## Solved Examples

### Example 1

Suppose a **quadratic equation**:

\[ y = x^2 + 5x + 10 \]

Find the** type of conic** which the functions represent, and calculate its **respective properties**.

### Solution

As we know, this type of quadratic equation is usually considered a **parabola**, which can be converted into the **standard parabola form**:

\[ y = a(x\,–\, h)^2 + k \]

Firstly, we convert the quadratic function into the** standard vertex form** of a parabola equation. By completing the square:

\[ y = x^2 + 2(1)\left(\frac{5}{2}x\right) + \frac{25}{4} + 10 – \frac{25}{4}\]

\[ y = \left( x + \frac{5}{2} \right)^2 + \frac{15}{4} \]

After converting to the standard form, we can find the properties of the parabola by simply comparing it to the **standard form equation**:

\[ \Rightarrow a > 0 = 1, h= -\frac{5}{2}, k = \frac{15}{4} \]

\[ \text{vertex} = (h,\, k) = \left(-\frac{5}{2},\, \frac{15}{4}\right) \]

The **Axis of Symmetry** is parallel to the y-axis, and the parabola opens upwards as a > 0. Thus the semi-axis/focal length is found by:

\[ f = \frac{1}{4a} = \frac{1}{4} \]

\[ \text{Focus :} \,\, \left(\frac{5}{2},\, \frac{15}{4} + f\right) = \left(\mathbf{\frac{5}{2},\, 4}\right) \]

The **directrix** is **perpendicular** to the Axis of Symmetry and hence a horizontal line:

\[ \text{Directrix :} \,\, y = -\frac{15}{4}-f = \mathbf{\frac{7}{2}} \]

The length of the** semi-latus rectum** equals the focal parameter:

\[ \text{Focal Parameter :} \,\, p = 2f = \mathbf{\frac{1}{2}} \]

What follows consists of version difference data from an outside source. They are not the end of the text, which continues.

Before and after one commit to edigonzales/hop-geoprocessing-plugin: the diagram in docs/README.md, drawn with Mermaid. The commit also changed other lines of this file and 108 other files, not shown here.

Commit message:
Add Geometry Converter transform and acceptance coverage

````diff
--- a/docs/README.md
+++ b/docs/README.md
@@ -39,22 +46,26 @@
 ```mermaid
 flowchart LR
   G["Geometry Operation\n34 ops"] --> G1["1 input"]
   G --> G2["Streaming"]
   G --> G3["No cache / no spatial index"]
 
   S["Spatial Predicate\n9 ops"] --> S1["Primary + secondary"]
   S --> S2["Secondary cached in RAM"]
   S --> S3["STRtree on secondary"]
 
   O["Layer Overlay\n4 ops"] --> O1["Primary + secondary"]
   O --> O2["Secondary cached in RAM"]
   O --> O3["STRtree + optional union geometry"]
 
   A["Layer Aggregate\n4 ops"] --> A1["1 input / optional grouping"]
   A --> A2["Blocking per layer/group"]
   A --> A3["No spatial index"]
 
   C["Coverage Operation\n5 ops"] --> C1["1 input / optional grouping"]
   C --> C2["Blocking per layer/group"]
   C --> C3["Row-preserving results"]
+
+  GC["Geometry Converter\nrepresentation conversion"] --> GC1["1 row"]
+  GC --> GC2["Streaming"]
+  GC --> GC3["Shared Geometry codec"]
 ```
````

### Example 2

Consider a **linear line** with the equation:

\[ y = 4x + 7 \]\

Find the **properties** of the line expressed by this function.

### Solution

A linear line equation is governed by the **general linear equation**:

\[ y = mx + c \]

Where **y** is the **y-coordinate**, **x** is the **x-coordinate**, **m** is the **gradient/slope** of the line, and **c **is the **y-intercept**, which is the y-coordinate at which the line **intersects** the** y-axis.**

Comparing the equation given with the general line equation, we can write the **properties** of the line as:

\[\text{y-intercept = c = } 7 \]

For the **x-intercept**, we find the value of x-coordinate when $y = 0$. Hence:

\[ 0 = 4x + 7 \]

\[ -4x = 7 \]

\[ \mathbf{x = -\frac{7}{4}} \]

The **gradient** for this is expressed as **m**, which is:

\[ \text{Gradient = m = } 4 \]

To find the **Normal Vector** of this line, we need to write the above equation in the form of $ax + by = 0$

\[ y = 4x + 7 \]

\[ -4x + x = 7 \]

Neglecting the constant value, we can take the** coefficients**, a and b, of the x and y variables as the normal coordinates (-4, 1). Now we will divide both the coordinates with the** magnitude** of the point that is described as:

\[ \text{Magnitude = } \sqrt{x^2 + y^2}\]

\[ \text{Magnitude = } \sqrt{(-4)^2 + 1^2}\]

\[ \text{Magnitude = } \sqrt{17} \]

Thus, the normal vector coordinates are $\left(-\frac{4}{\sqrt{17}}, \frac{1}{\sqrt{17}}\right)$. They are approximated in the** decimal form** as (-0.970, 0.242).

The above line is a **linear equation**. Hence, its **curvature** is equal to zero.